Jason Blair is an active single and multiengine instructor and an FAA Designated Pilot Examiner with over 6,000 hours total time, over 3,000 hours of instruction given, and more than 3000 hours in aircraft as a DPE. In his role as Examiner, over 2,000 pilot certificates have been issued. He has worked for and continues to work with multiple aviation associations with the work focusing on pilot training and testing. His experience as a pilot and instructor spans nearly 20 years and includes over 100 makes and models of aircraft flown. Jason Blair has published works in many aviation publications with a focus on training and safety.


2023 Airman Knowledge Test Numbers Show Increase Year-to-Year, Again. — 1 Comment

  1. It is great to see volume go up but I would like to know quality of training

    What I would like to see is how much over the minimum required hours applicants are passing their practical tests. I am thinking this would be higher than years past because it is low time pilots being taught by low time instructors

    Just my opinion because I know there are many applicants and instructors that soak up the information like a sponge and are able to teach and learn at a faster pace than 30 years ago when I began my flying career

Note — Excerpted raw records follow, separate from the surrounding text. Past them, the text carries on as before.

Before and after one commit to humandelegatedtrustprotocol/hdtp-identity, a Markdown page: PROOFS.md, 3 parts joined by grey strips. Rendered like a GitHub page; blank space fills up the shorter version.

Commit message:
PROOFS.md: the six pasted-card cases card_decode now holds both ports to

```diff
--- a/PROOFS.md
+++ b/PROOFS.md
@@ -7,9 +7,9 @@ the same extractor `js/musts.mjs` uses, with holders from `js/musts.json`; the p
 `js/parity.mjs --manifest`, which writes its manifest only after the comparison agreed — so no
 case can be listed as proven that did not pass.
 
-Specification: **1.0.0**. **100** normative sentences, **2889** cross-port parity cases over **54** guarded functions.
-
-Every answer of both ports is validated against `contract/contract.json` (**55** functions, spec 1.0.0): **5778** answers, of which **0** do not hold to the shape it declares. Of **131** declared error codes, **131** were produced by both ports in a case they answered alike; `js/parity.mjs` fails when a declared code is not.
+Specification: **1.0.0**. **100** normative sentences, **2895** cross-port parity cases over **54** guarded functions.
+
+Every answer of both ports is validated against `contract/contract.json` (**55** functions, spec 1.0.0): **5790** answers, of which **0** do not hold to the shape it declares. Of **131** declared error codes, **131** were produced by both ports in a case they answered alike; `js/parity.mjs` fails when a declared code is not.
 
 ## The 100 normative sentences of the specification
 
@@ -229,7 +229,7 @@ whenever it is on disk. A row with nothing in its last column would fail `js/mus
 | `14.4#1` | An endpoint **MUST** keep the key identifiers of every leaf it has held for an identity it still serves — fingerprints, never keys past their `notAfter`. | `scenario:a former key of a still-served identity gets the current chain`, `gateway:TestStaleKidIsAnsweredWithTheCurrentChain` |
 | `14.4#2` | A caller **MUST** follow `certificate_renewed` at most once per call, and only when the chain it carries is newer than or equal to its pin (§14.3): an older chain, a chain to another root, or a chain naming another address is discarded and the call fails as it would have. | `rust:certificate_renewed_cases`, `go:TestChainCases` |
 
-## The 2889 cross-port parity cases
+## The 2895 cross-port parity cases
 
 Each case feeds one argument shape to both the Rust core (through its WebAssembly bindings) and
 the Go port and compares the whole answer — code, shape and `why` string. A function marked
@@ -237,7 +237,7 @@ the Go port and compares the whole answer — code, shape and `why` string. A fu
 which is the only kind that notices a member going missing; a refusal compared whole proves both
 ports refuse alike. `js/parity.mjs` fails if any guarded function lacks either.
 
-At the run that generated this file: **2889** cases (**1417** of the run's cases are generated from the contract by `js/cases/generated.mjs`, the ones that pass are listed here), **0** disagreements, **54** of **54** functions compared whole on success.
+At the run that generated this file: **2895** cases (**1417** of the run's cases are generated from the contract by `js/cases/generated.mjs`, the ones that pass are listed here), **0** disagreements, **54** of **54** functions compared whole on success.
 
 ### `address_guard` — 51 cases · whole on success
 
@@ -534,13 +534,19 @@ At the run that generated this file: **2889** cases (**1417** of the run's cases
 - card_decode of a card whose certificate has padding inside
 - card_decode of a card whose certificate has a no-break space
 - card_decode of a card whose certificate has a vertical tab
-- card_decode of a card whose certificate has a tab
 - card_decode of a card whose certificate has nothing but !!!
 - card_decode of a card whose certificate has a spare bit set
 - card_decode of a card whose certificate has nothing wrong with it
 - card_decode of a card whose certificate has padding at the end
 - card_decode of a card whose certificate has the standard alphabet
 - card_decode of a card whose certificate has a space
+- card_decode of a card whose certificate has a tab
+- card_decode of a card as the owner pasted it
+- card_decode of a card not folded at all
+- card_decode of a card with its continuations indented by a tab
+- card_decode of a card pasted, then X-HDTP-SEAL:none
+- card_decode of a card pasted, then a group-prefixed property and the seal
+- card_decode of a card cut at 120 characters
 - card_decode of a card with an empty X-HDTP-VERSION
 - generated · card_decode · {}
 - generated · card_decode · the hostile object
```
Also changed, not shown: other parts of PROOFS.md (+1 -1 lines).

    Thanks for reading my post. I look forward to the conversation